**Instructions to follow:** Please repeat every record exactly, leaving out any pictures.

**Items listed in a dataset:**
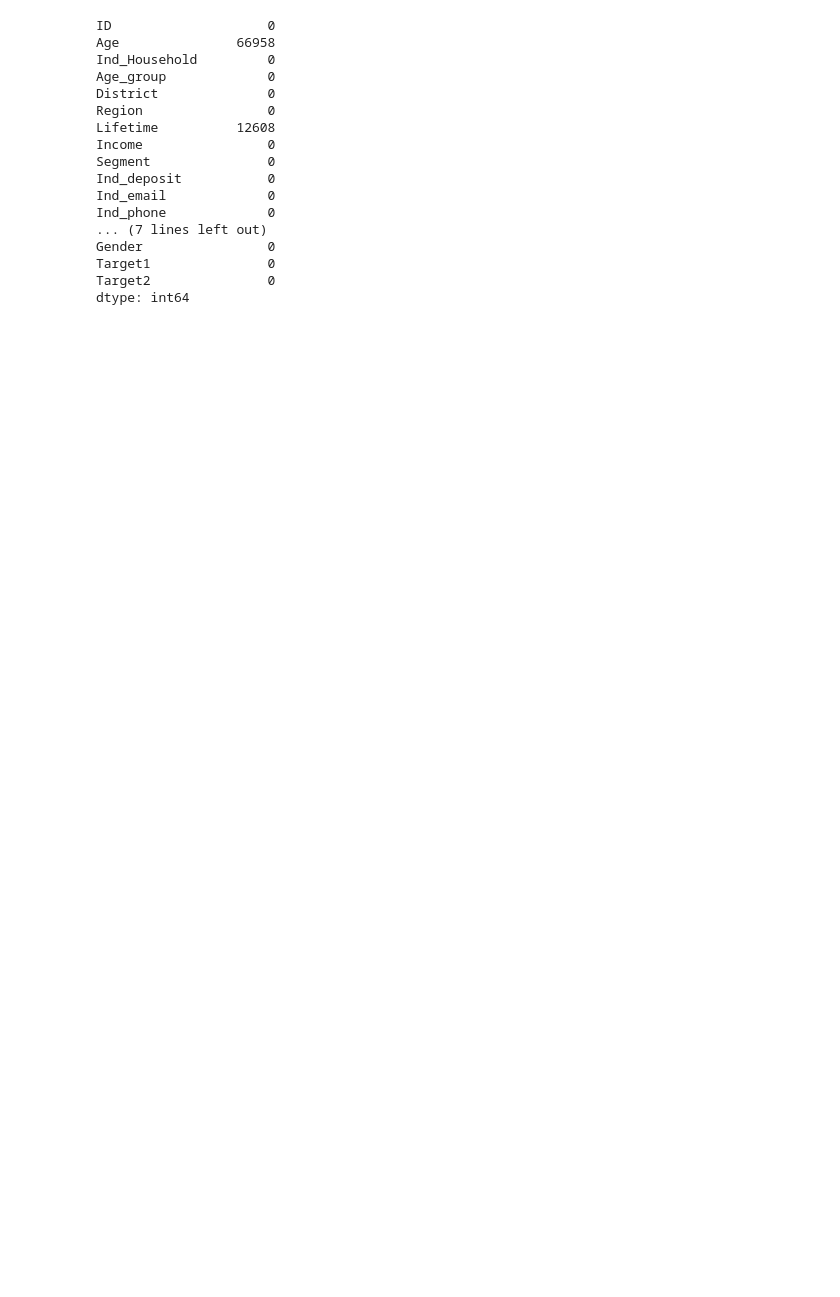
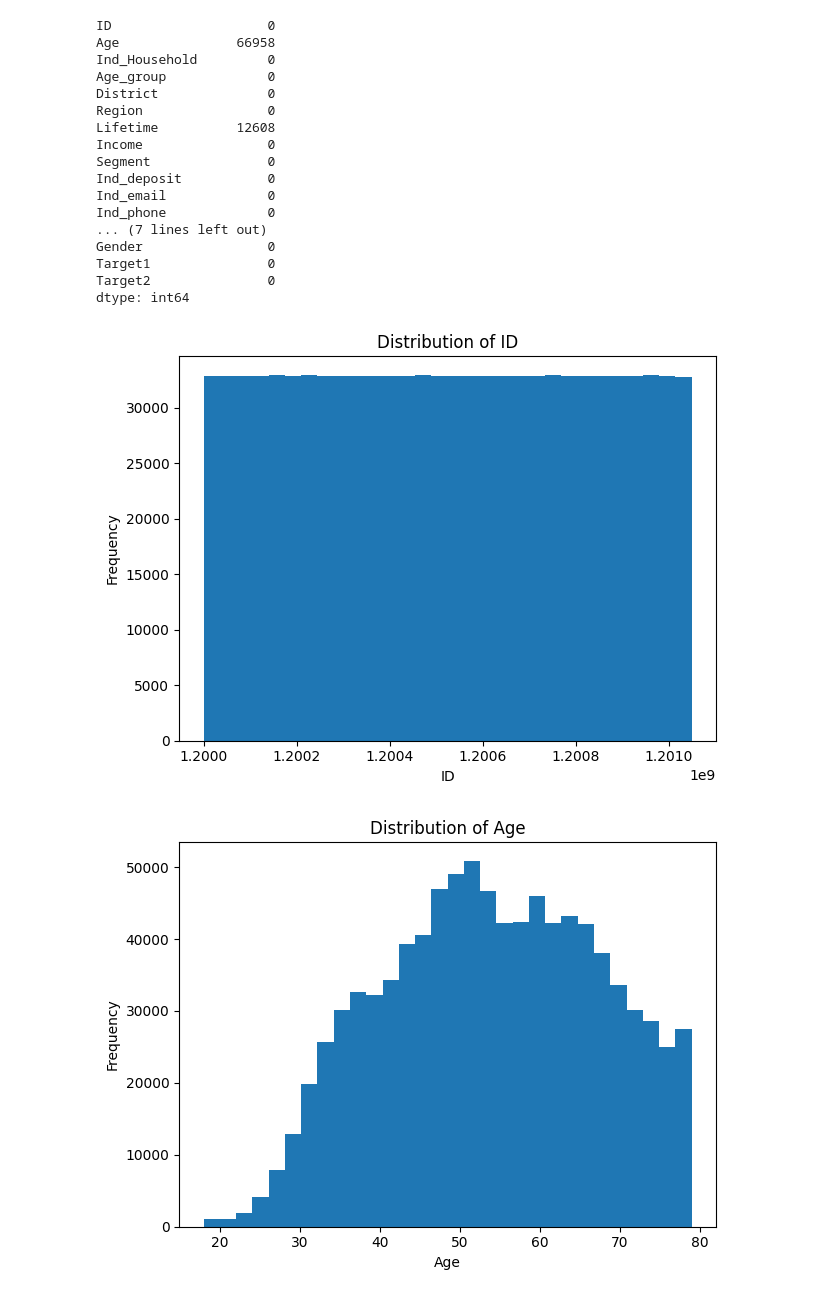
Before and after one commit to ART1X1/ADVB_OPT_LIST_1_2025, a Jupyter notebook: АДВБ_Проект/azalyz_data.ipynb, the cells around one changed output. Cells and saved outputs as stored; diff of their text form; code cells hidden in the pictures; blank space fills up the shorter version.

```diff
--- a/АДВБ_Проект/azalyz_data.ipynb
+++ b/АДВБ_Проект/azalyz_data.ipynb
@@ -136,3 +109,18 @@ Gender                0
 Target1               0
 Target2               0
 dtype: int64
+# %%
+numeric_features = df.select_dtypes(include='number').columns
+
+for feature in numeric_features:
+    plt.figure()
+    df[feature].hist(bins=30)
+    plt.title(f'Distribution of {feature}')
+    plt.xlabel(feature)
+    plt.ylabel('Frequency')
+    plt.grid(False)
+    plt.tight_layout()
+    plt.show()
+# %% [output]
+[figure, added]
+[figure, added]
```
Also changed, not shown: parts of 13 cells of this notebook, 12 other files.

**The answer:**
Before and after one commit to ART1X1/ADVB_OPT_LIST_1_2025, a Jupyter notebook: АДВБ_Проект/azalyz_data.ipynb, the cells around one changed output. Cells and saved outputs as stored; diff of their text form; code cells hidden in the pictures; blank space fills up the shorter version.

```diff
--- a/АДВБ_Проект/azalyz_data.ipynb
+++ b/АДВБ_Проект/azalyz_data.ipynb
@@ -136,3 +109,18 @@ Gender                0
 Target1               0
 Target2               0
 dtype: int64
+# %%
+numeric_features = df.select_dtypes(include='number').columns
+
+for feature in numeric_features:
+    plt.figure()
+    df[feature].hist(bins=30)
+    plt.title(f'Distribution of {feature}')
+    plt.xlabel(feature)
+    plt.ylabel('Frequency')
+    plt.grid(False)
+    plt.tight_layout()
+    plt.show()
+# %% [output]
+[figure, added]
+[figure, added]
```
Also changed, not shown: parts of 13 cells of this notebook, 12 other files.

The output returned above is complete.